Records for the exercise =
----------

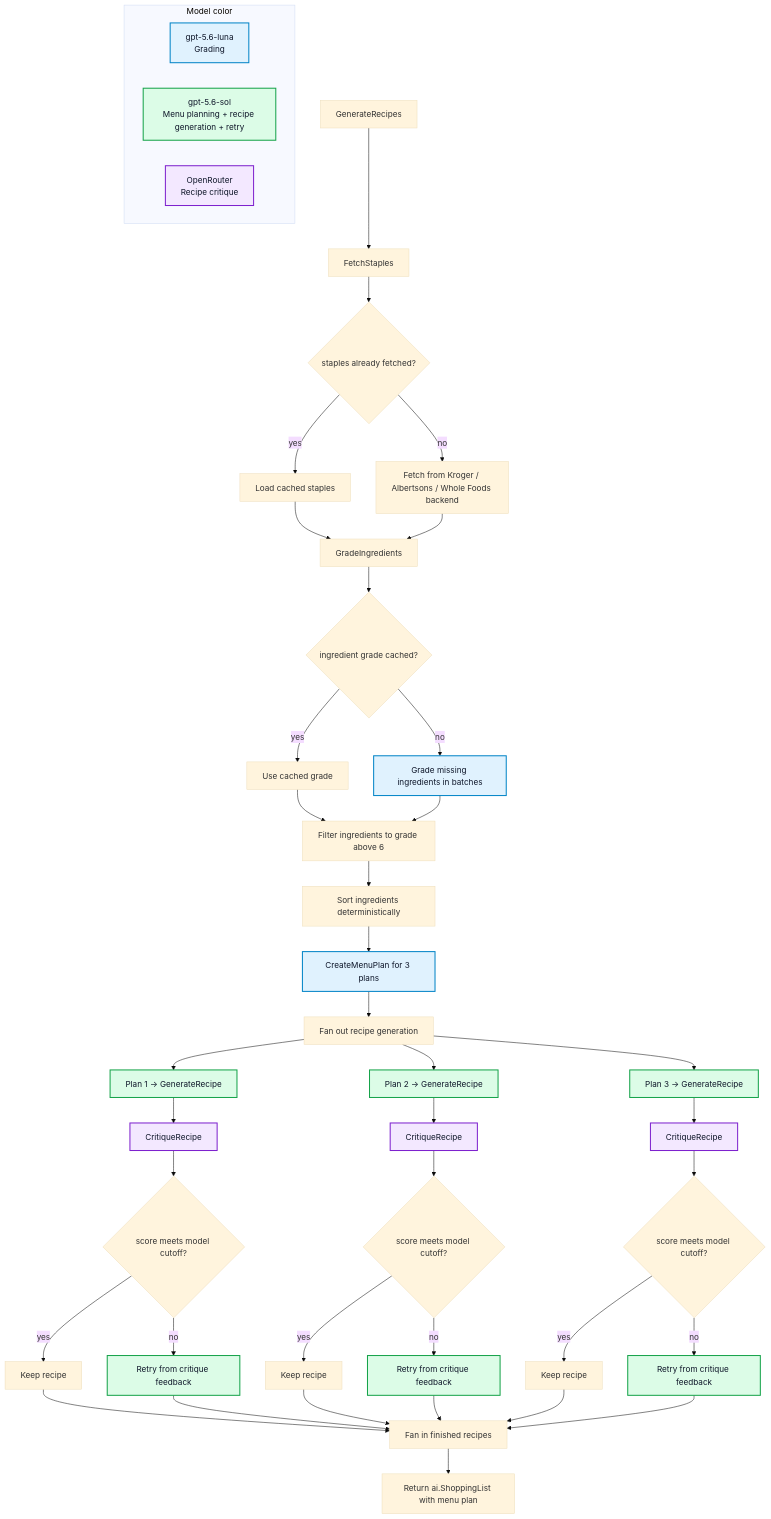
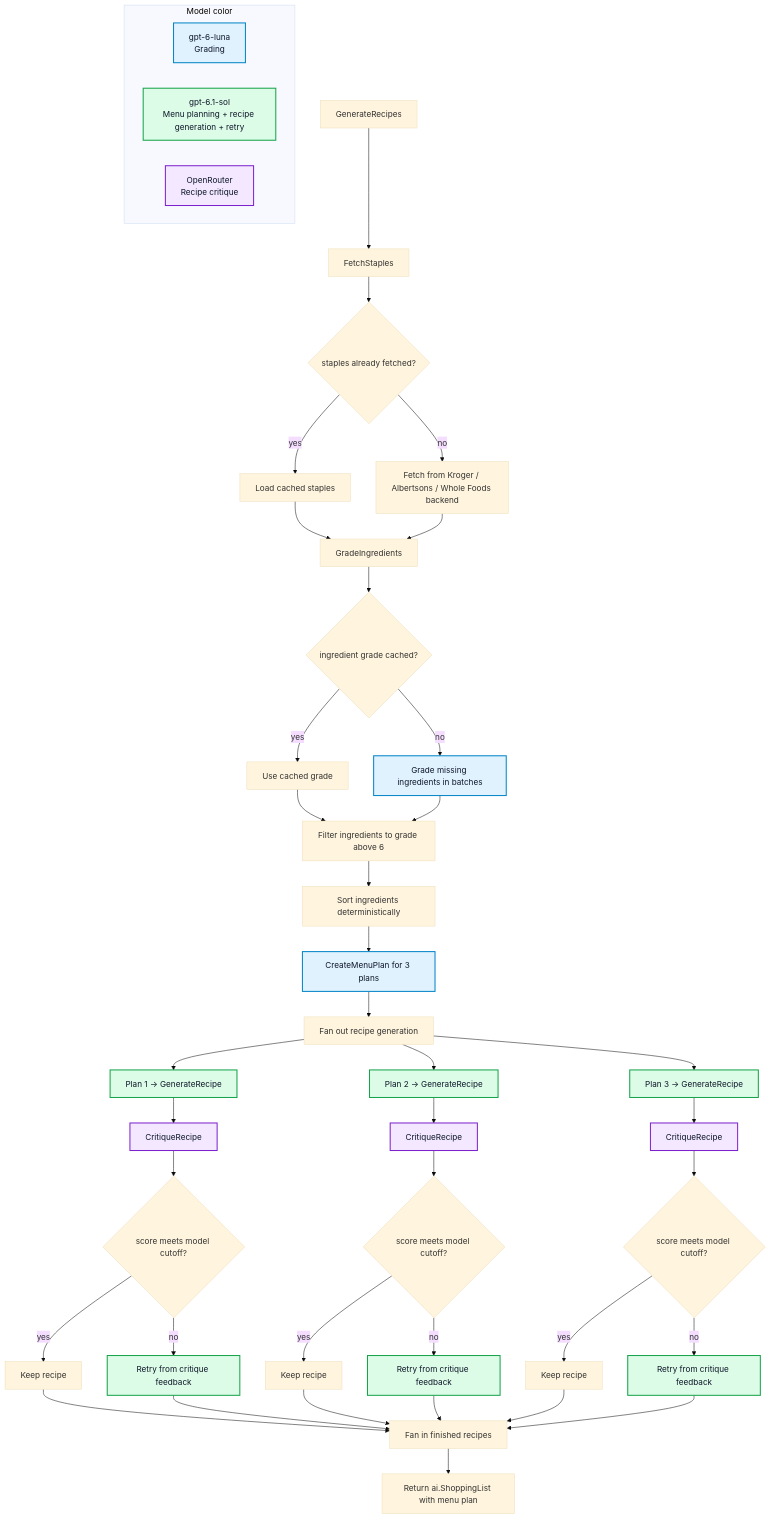
The diagram in docs/recipe-generation-walkthrough.md (paulgmiller/careme), drawn with Mermaid (base theme) before and after one commit. The commit also changed other lines of this file and 14 other files, not shown here.

````diff
--- a/docs/recipe-generation-walkthrough.md
+++ b/docs/recipe-generation-walkthrough.md
@@ -7,62 +7,62 @@
 ```mermaid
 flowchart TD
     subgraph Legend["Model color"]
-        MiniLegend["gpt-5.6-luna<br/>Grading"]
-        GPT5Legend["gpt-5.6-sol<br/>Menu planning + recipe generation + retry"]
+        MiniLegend["gpt-6-luna<br/>Grading"]
+        RecipeModelLegend["gpt-6.1-sol<br/>Menu planning + recipe generation + retry"]
         OpenRouterLegend["OpenRouter<br/>Recipe critique"]
     end
 
     A["GenerateRecipes"] --> B["FetchStaples"]
     B --> C{"staples already fetched?"}
     C -- "yes" --> D["Load cached staples"]
     C -- "no" --> E["Fetch from Kroger / Albertsons / Whole Foods backend"]
     E --> G["GradeIngredients"]
     D --> G
 
     G --> H{"ingredient grade cached?"}
     H -- "yes" --> I["Use cached grade"]
     H -- "no" --> J["Grade missing ingredients in batches"]
     I --> L["Filter ingredients to grade above 6"]
     J --> L
 
     L --> M["Sort ingredients deterministically"]
     M --> N["CreateMenuPlan for 3 plans"]
     N --> O["Fan out recipe generation"]
 
     O --> P1["Plan 1 -> GenerateRecipe"]
     O --> P2["Plan 2 -> GenerateRecipe"]
     O --> P3["Plan 3 -> GenerateRecipe"]
 
     P1 --> R1["CritiqueRecipe"]
     P2 --> R2["CritiqueRecipe"]
     P3 --> R3["CritiqueRecipe"]
 
     R1 --> S1{"score meets model cutoff?"}
     R2 --> S2{"score meets model cutoff?"}
     R3 --> S3{"score meets model cutoff?"}
 
     S1 -- "yes" --> T1["Keep recipe"]
     S2 -- "yes" --> T2["Keep recipe"]
     S3 -- "yes" --> T3["Keep recipe"]
 
     S1 -- "no" --> U1["Retry from critique feedback"]
     S2 -- "no" --> U2["Retry from critique feedback"]
     S3 -- "no" --> U3["Retry from critique feedback"]
 
     T1 --> W["Fan in finished recipes"]
     T2 --> W
     T3 --> W
     U1 --> W
     U2 --> W
     U3 --> W
 
     W --> X["Return ai.ShoppingList with menu plan"]
 
     classDef mini fill:#e0f2fe,stroke:#0284c7,color:#0f172a,stroke-width:2px
-    classDef gpt5 fill:#dcfce7,stroke:#16a34a,color:#0f172a,stroke-width:2px
+    classDef recipeModel fill:#dcfce7,stroke:#16a34a,color:#0f172a,stroke-width:2px
     classDef openrouter fill:#f3e8ff,stroke:#7e22ce,color:#0f172a,stroke-width:2px
 
     class MiniLegend,J,N mini
-    class GPT5Legend,P1,P2,P3,U1,U2,U3 gpt5
+    class RecipeModelLegend,P1,P2,P3,U1,U2,U3 recipeModel
     class OpenRouterLegend,R1,R2,R3 openrouter
 ```
````
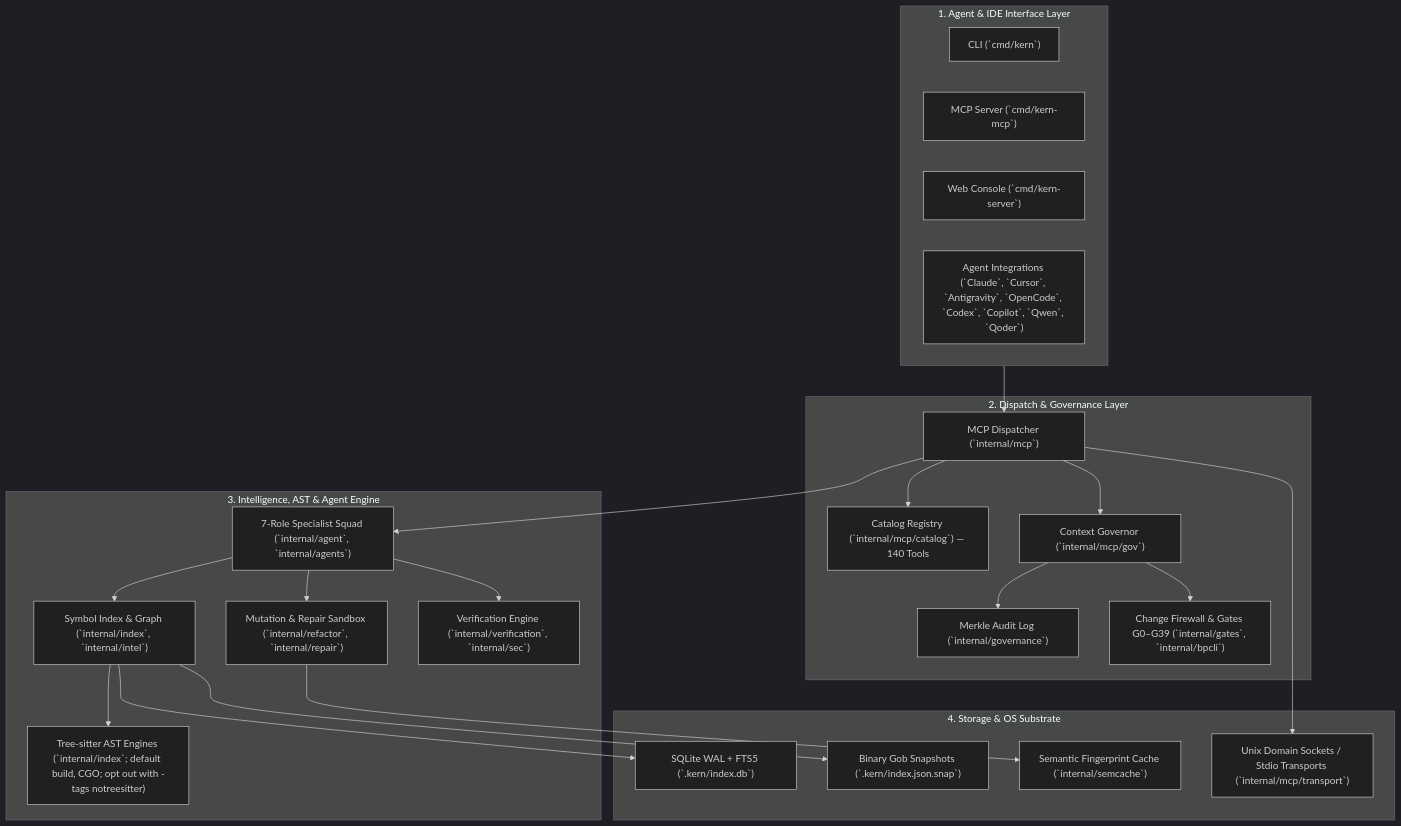
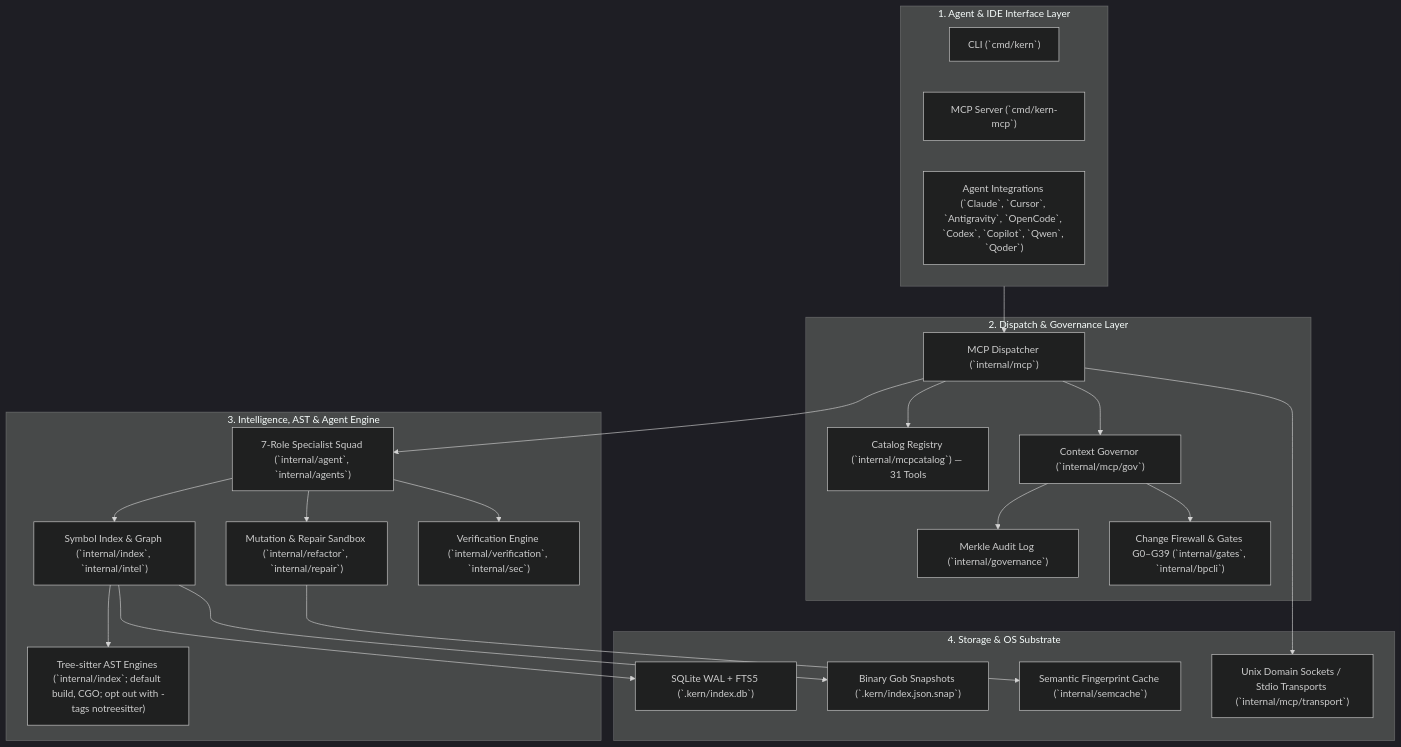
Before and after one commit to JayveerPrajapati/kern: the first of 3 diagrams in docs/architecture.md, drawn with Mermaid (dark theme). The commit also changed other lines of this file and 1237 other files, not shown here.

````diff
--- a/docs/architecture.md
+++ b/docs/architecture.md
@@ -11,47 +11,46 @@
 ```mermaid
 graph TD
     subgraph Clients["1. Agent & IDE Interface Layer"]
         CLI["CLI (`cmd/kern`)"]
         MCPServer["MCP Server (`cmd/kern-mcp`)"]
-        WebConsole["Web Console (`cmd/kern-server`)"]
         Agents["Agent Integrations (`Claude`, `Cursor`, `Antigravity`, `OpenCode`, `Codex`, `Copilot`, `Qwen`, `Qoder`)"]
     end
 
     subgraph Governance["2. Dispatch & Governance Layer"]
         MCPMux["MCP Dispatcher (`internal/mcp`)"]
-        Catalog["Catalog Registry (`internal/mcp/catalog`) — 140 Tools"]
+        Catalog["Catalog Registry (`internal/mcpcatalog`) — 31 Tools"]
         Gov["Context Governor (`internal/mcp/gov`)"]
         Audit["Merkle Audit Log (`internal/governance`)"]
         Firewall["Change Firewall & Gates G0–G39 (`internal/gates`, `internal/bpcli`)"]
     end
 
     subgraph Intelligence["3. Intelligence, AST & Agent Engine"]
         IndexEngine["Symbol Index & Graph (`internal/index`, `internal/intel`)"]
         TreeSitter["Tree-sitter AST Engines (`internal/index`; default build, CGO; opt out with -tags notreesitter)"]
         Squad["7-Role Specialist Squad (`internal/agent`, `internal/agents`)"]
         RefactorEngine["Mutation & Repair Sandbox (`internal/refactor`, `internal/repair`)"]
         Verification["Verification Engine (`internal/verification`, `internal/sec`)"]
     end
 
     subgraph Storage["4. Storage & OS Substrate"]
         SQLite["SQLite WAL + FTS5 (`.kern/index.db`)"]
         GobSnap["Binary Gob Snapshots (`.kern/index.json.snap`)"]
         SemCache["Semantic Fingerprint Cache (`internal/semcache`)"]
         UDS["Unix Domain Sockets / Stdio Transports (`internal/mcp/transport`)"]
     end
 
     Clients --> MCPMux
     MCPMux --> Catalog
     MCPMux --> Gov
     Gov --> Audit
     Gov --> Firewall
     MCPMux --> Squad
     Squad --> IndexEngine
     Squad --> RefactorEngine
     Squad --> Verification
     IndexEngine --> TreeSitter
     IndexEngine --> SQLite
     IndexEngine --> GobSnap
     RefactorEngine --> SemCache
     MCPMux --> UDS
 ```
````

----------

Task prompt = When a line in the data above contains the string "width", copy that line.

Result =
     classDef mini fill:#e0f2fe,stroke:#0284c7,color:#0f172a,stroke-width:2px
-    classDef gpt5 fill:#dcfce7,stroke:#16a34a,color:#0f172a,stroke-width:2px
+    classDef recipeModel fill:#dcfce7,stroke:#16a34a,color:#0f172a,stroke-width:2px
     classDef openrouter fill:#f3e8ff,stroke:#7e22ce,color:#0f172a,stroke-width:2px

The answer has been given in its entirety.